The influence of the French Revolution should never be underestimated as a reason for France's resistance to the cult of special interest groups. In her recent book of writings by French feminists, the historian Mona Ozouf explains French feminists' resistance to separatism in terms of their attachment to the universal appeal of the rights of Man against communitarianism. Ultimately, she believes, "it is the French Revolution that guards them against the extremism seen in English speaking countries."

In these anecdotal threads we see emerging the danger of creating policies for categories of people rather than individual citizens. In an outstanding book, "Preferential Policies; An International Perspective" by the American academic Thomas Sowell, a detailed analysis of the effectiveness of the policies we have been discussing is given for countries as disparate as India, Nigeria, Malaysia, Sri Lanka, and the United States. Sowell comes to some pretty baleful conclusions. They are worth citing in full. What is all the more remarkable about these conclusions is that he is not talking about Australia. Nevertheless, close your eyes and smell the gum trees.

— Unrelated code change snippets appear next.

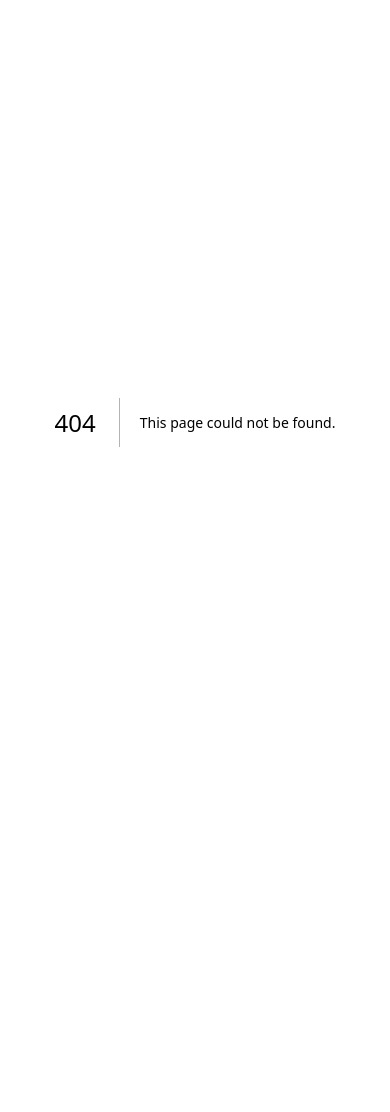
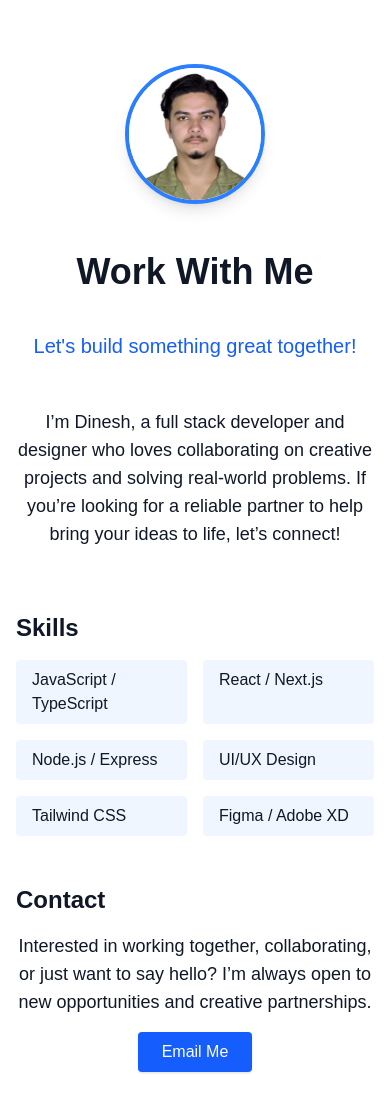
Before and after one commit to dinesh-bazgain/Portfolio, a Next.js app: page /workWithMe in a window 390 px wide. Before the commit this address had no page. Shown: the top 1112 px of the page. Before the commit the page ends 844 px from the top, so only its background shows below. Built offline with nearby package versions, Linux system fonts and the light colour scheme.

Commit message:
feat: add Contact, Home, Project List, and Work With Me pages with responsive design

```diff
--- a/src/app/contact/page.tsx
+++ b/src/app/contact/page.tsx
@@ -0,0 +1,71 @@
+import React from "react";
+
+export default function ContactPage() {
+  return (
+    <main className="max-w-xl mx-auto py-16 px-4 text-gray-900">
+      <section className="mb-10 text-center">
+        <h1 className="text-4xl font-bold mb-2">Contact Me</h1>
+        <p className="text-lg text-gray-700 mb-4">
+          Interested in working together, have a question, or just want to say
+          hello? Fill out the form below or reach out directly!
+        </p>
+      </section>
+      <form className="bg-gray-50 rounded shadow p-6 flex flex-col gap-4 mb-8">
+        <input
+          type="text"
+          name="name"
+          placeholder="Your Name"
+          className="border px-4 py-2 rounded focus:outline-blue-500"
+          required
+        />
+        <input
+          type="email"
+          name="email"
+          placeholder="Your Email"
+          className="border px-4 py-2 rounded focus:outline-blue-500"
+          required
+        />
+        <textarea
+          name="message"
+          rows={5}
+          placeholder="Your Message"
+          className="border px-4 py-2 rounded focus:outline-blue-500"
+          required
+        />
+        <button
+          type="submit"
+          className="bg-blue-600 text-white px-6 py-2 rounded shadow hover:bg-blue-700 transition"
+        >
+          Send Message
+        </button>
+      </form>
+      <div className="text-center">
+        <p className="mb-2">Or email me directly:</p>
+        <a
+          href="mailto:dineshbajgain@gmail.com"
+          className="text-blue-600 hover:underline"
+        >
+          dineshbajgain@gmail.com
+        </a>
+        <div className="mt-6 flex justify-center gap-6">
+          <a
+            href="https://github.com/dinesh-bazgain"
+            target="_blank"
+            rel="noopener"
+            className="text-gray-700 hover:text-blue-600"
+          >
+            GitHub
+          </a>
+          <a
+            href="https://linkedin.com/in/dineshbajgain"
+            target="_blank"
+            rel="noopener"
+            className="text-gray-700 hover:text-blue-600"
+          >
+            LinkedIn
+          </a>
+        </div>
+      </div>
+    </main>
+  );
+}
--- /dev/null
+++ b/src/app/home/page.tsx
@@ -0,0 +1,53 @@
+import React from "react";
+import Image from "next/image";
+
+export default function HomePage() {
+  return (
+    <main className="max-w-4xl mx-auto py-16 px-4 text-gray-900">
+      {/* Profile Section */}
+      <section
+        className="flex flex-col items-center justify-center mb-16"
+        id="profile"
+      >
+        <Image
+          src="/profile.jpeg"
+          alt="Dinesh Bajgain portrait"
+          width={140}
+          height={140}
+          className="rounded-full border-4 border-blue-500 shadow-lg mb-4"
+        />
+        <h1 className="text-5xl font-extrabold mb-2 text-center">
+          Dinesh Bajgain
+        </h1>
+        <h2 className="text-xl text-blue-600 mb-4 text-center">
+          Full Stack Developer & Designer
+        </h2>
+        <p className="max-w-xl text-center text-lg mb-4">
+          Hi! I'm Dinesh, a passionate developer who loves building scalable web
+          applications and beautiful user experiences. I enjoy learning new
+          technologies, solving real-world problems, and collaborating with
+          creative teams.
+        </p>
+        <div className="max-w-xl text-center text-md text-gray-700 mb-4">
+          <span className="font-semibold">Interests:</span> Web development,
+          UI/UX design, open source, creative coding, and lifelong learning.
+        </div>
+      </section>
+
+      {/* Skills Section */}
+      <section className="mb-16" id="skills">
+        <h3 className="text-3xl font-bold mb-4">Skills</h3>
+        <ul className="flex flex-wrap gap-4 justify-center">
+          <li className="bg-gray-200 px-4 py-2 rounded">
+            JavaScript / TypeScript
+          </li>
+          <li className="bg-gray-200 px-4 py-2 rounded">React / Next.js</li>
+          <li className="bg-gray-200 px-4 py-2 rounded">Node.js</li>
+          <li className="bg-gray-200 px-4 py-2 rounded">Tailwind CSS</li>
+          <li className="bg-gray-200 px-4 py-2 rounded">MongoDB</li>
+          <li className="bg-gray-200 px-4 py-2 rounded">REST APIs</li>
+        </ul>
+      </section>
+    </main>
+  );
+}
--- a/src/app/project/page.tsx
+++ b/src/app/project/page.tsx
@@ -0,0 +1,61 @@
+import React from "react";
+import Link from "next/link";
+
+const projects = [
+  {
+    title: "Veda Samvaad",
+    slug: "veda-samvaad",
+    description: "A platform for Vedic discussions and resources.",
+    external: "https://vedasamvaad-frontend.onrender.com/",
+  },
+  {
+    title: "BMI Calculator",
+    slug: "bmi-calculator",
+    description: "A simple BMI calculator web app.",
+  },
+  {
+    title: "Currency Converter",
+    slug: "currency-converter",
+    description: "A currency converter tool built with React.",
+  },
+];
+
+export default function ProjectListPage() {
+  return (
+    <main className="max-w-3xl mx-auto py-16 px-4 text-gray-900">
+      <h1 className="text-4xl font-bold mb-8 text-center">All Projects</h1>
+      <ul className="space-y-6">
+        {projects.map((project) => (
+          <li key={project.slug} className="bg-gray-50 rounded shadow p-6">
+            <h2 className="text-2xl font-semibold mb-2">{project.title}</h2>
+            <p className="text-gray-700 mb-2">{project.description}</p>
+            {project.external ? (
+              <a
+                href={project.external}
+                target="_blank"
+                rel="noopener noreferrer"
+                className="text-blue-600 hover:underline"
+              >
+                Visit Project
+              </a>
+            ) : (
+              <Link
+                href={`/project/${project.slug}`}
+                className="text-blue-600 hover:underline"
+              >
+                View Details
+              </Link>
+            )}
+          </li>
+        ))}
+      </ul>
+      <div className="mt-10 text-center text-gray-500 text-sm">
+        <p>
+          Each project links to a unique URL like{" "}
+          <code>/project/project-one</code> using the slug. The slug is a
+          dynamic part of the route handled by the <code>[slug]</code> folder.
+        </p>
+      </div>
+    </main>
+  );
+}
--- /dev/null
+++ b/src/app/workWithMe/page.tsx
@@ -0,0 +1,58 @@
+import React from "react";
+import Image from "next/image";
+
+export default function WorkWithMe() {
+  return (
+    <main className="max-w-3xl mx-auto py-16 px-4 text-gray-900">
+      <section className="flex flex-col items-center gap-8 mb-12">
+        <Image
+          src="/profile.jpeg"
+          alt="Dinesh Bajgain portrait"
+          width={140}
+          height={140}
+          className="rounded-full border-4 border-blue-500 shadow-lg mb-4"
+        />
+        <h1 className="text-4xl font-bold mb-2 text-center">Work With Me</h1>
+        <h2 className="text-xl text-blue-600 mb-4 text-center">
+          Let's build something great together!
+        </h2>
+        <p className="max-w-xl text-center text-lg mb-4">
+          I’m Dinesh, a full stack developer and designer who loves
+          collaborating on creative projects and solving real-world problems. If
+          you’re looking for a reliable partner to help bring your ideas to
+          life, let’s connect!
+        </p>
+      </section>
+
+      <section className="mb-12">
+        <h3 className="text-2xl font-semibold mb-4">Skills</h3>
+        <ul className="grid grid-cols-2 md:grid-cols-3 gap-4 text-md">
+          <li className="bg-blue-50 px-4 py-2 rounded">
+            JavaScript / TypeScript
+          </li>
+          <li className="bg-blue-50 px-4 py-2 rounded">React / Next.js</li>
+          <li className="bg-blue-50 px-4 py-2 rounded">Node.js / Express</li>
+          <li className="bg-blue-50 px-4 py-2 rounded">UI/UX Design</li>
+          <li className="bg-blue-50 px-4 py-2 rounded">Tailwind CSS</li>
+          <li className="bg-blue-50 px-4 py-2 rounded">Figma / Adobe XD</li>
+        </ul>
+      </section>
+
+      <section>
+        <h3 className="text-2xl font-semibold mb-4">Contact</h3>
+        <p className="mb-4 text-lg text-center">
+          Interested in working together, collaborating, or just want to say
+          hello? I’m always open to new opportunities and creative partnerships.
+        </p>
+        <div className="flex justify-center">
+          <a
+            href="mailto:dineshbajgain@gmail.com"
+            className="inline-block bg-blue-600 text-white px-6 py-2 rounded shadow hover:bg-blue-700 transition"
+          >
+            Email Me
+          </a>
+        </div>
+      </section>
+    </main>
+  );
+}
```
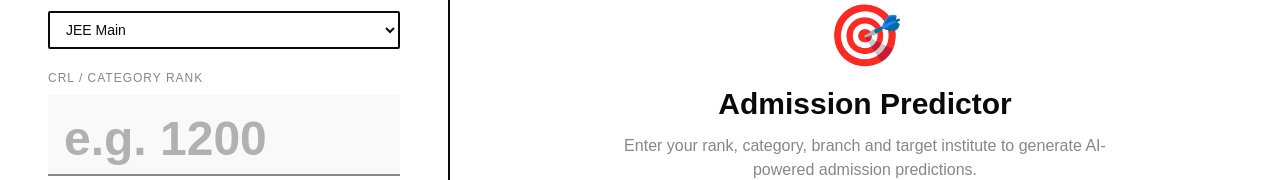
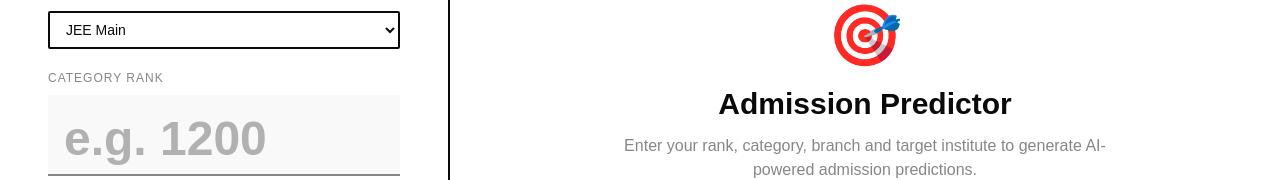
Before and after one commit to saiprem0007/unipillar09, a Next.js app: page /predictor in a window 1280 px wide. Shown: the part 387-567 px from the top of the page. Built offline with nearby package versions, Linux system fonts and the light colour scheme.

Commit message:
Update project with latest local code

```diff
--- a/src/components/predictor/PredictorForm.tsx
+++ b/src/components/predictor/PredictorForm.tsx
@@ -116,7 +116,7 @@ export default function PredictorForm({ onSubmit }: PredictorFormProps) {
                         {/* Rank Input */}
                         <div className="space-y-2">
                             <label htmlFor="rank" className="font-medium uppercase tracking-[1px] text-[12px] text-[#878787] block">
-                                CRL / Category Rank
+                                Category Rank
                             </label>
                             <input
                                 type="text"
```
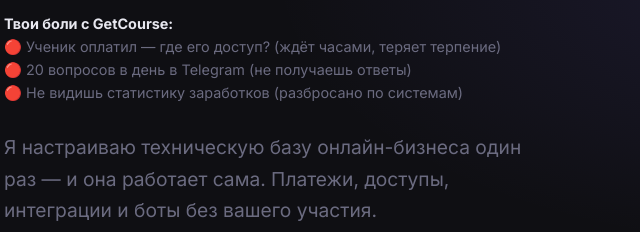
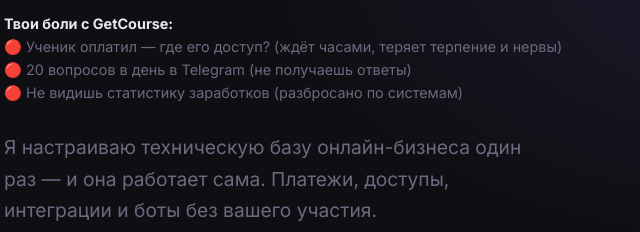
Before and after one commit to lafandra-del/protechspec, a plain HTML site: page index.html in a window 1280 px wide. Shown: the part 413-645 px from the top of the page, 86-726 px from the left. Drawn offline with Linux system fonts and the light colour scheme.

Commit message:
ТЕРПЕНИЕ И НЕРВЫ

```diff
--- a/index.html
+++ b/index.html
@@ -565,7 +565,7 @@
       </h1>
       <p style="font-size: 0.9rem; color: var(--muted); margin-bottom: 1.75rem; line-height: 1.6;">
         <strong style="color: var(--text);">Твои боли с GetCourse:</strong><br>
-        🔴 Ученик оплатил — где его доступ? (ждёт часами, теряет терпение)<br>
+        🔴 Ученик оплатил — где его доступ? (ждёт часами, теряет терпение и нервы)<br>
         🔴 20 вопросов в день в Telegram (не получаешь ответы)<br>
         🔴 Не видишь статистику заработков (разбросано по системам)
       </p>
```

  1. Preferential programs, even when explicitly and repeatedly defined as "temporary" have tended not only to persist but also to expand in scope, either embracing more groups or spreading to wider realms for the same groups, or both. Even preferential programs established with legally mandated cut-off dates, as in India and Pakistan, have continued far past those dates by subsequent extensions.
  2. Within the groups designated by government as recipients of preferential treatment, the benefits have usually gone disproportionately to those members already more fortunate.
  3. Group polarization has tended to increase in the wake of preferential programs, with non-preferred groups reacting adversely, in ways ranging from political backlash to mob violence and civil war.
  4. Fraudulent claims of belonging to the designated beneficiary groups have been widespread and have taken many forms in various countries.
  5. Both official and unofficial writing on preferential programs tend to abound in discussions of the rationales, mechanics, and resource inputs of such programs, with a dearth---or even total absence---of data on the actual outcomes.

What is to be done? The repressive and manipulative nature of these Discrimination Acts is clear for all to see. The damage it is doing to civil interaction, let alone truthful debate, through general fear of giving offense or being labeled, is palpable. It would seem, sadly, that the Liberal Coalition has not the moral fibre, courage or appetite to really do something about it. They are afraid to say anything about anyone for fear of upsetting the media and the electorate.

One incident sums up the problem. Last year, a group of Singaporean soldiers were attacked at night in a Queensland town by a drunken group of Australians. Everyone, especially the media, condemned the growing tide of anti-Asian, white red-neck racism inspired, in their certain opinions, by Pauline Hanson. But it was left to Hanson, in a question without notice to the Prime Minister in the Parliament, to ask him if he could confirm to the House that the drunken group involved in the incident were in fact Aboriginals. The Prime Minister knew, the government and opposition knew, and above all, the media knew.

That in a nutshell, is how discrimination legislation paralyses our democracy.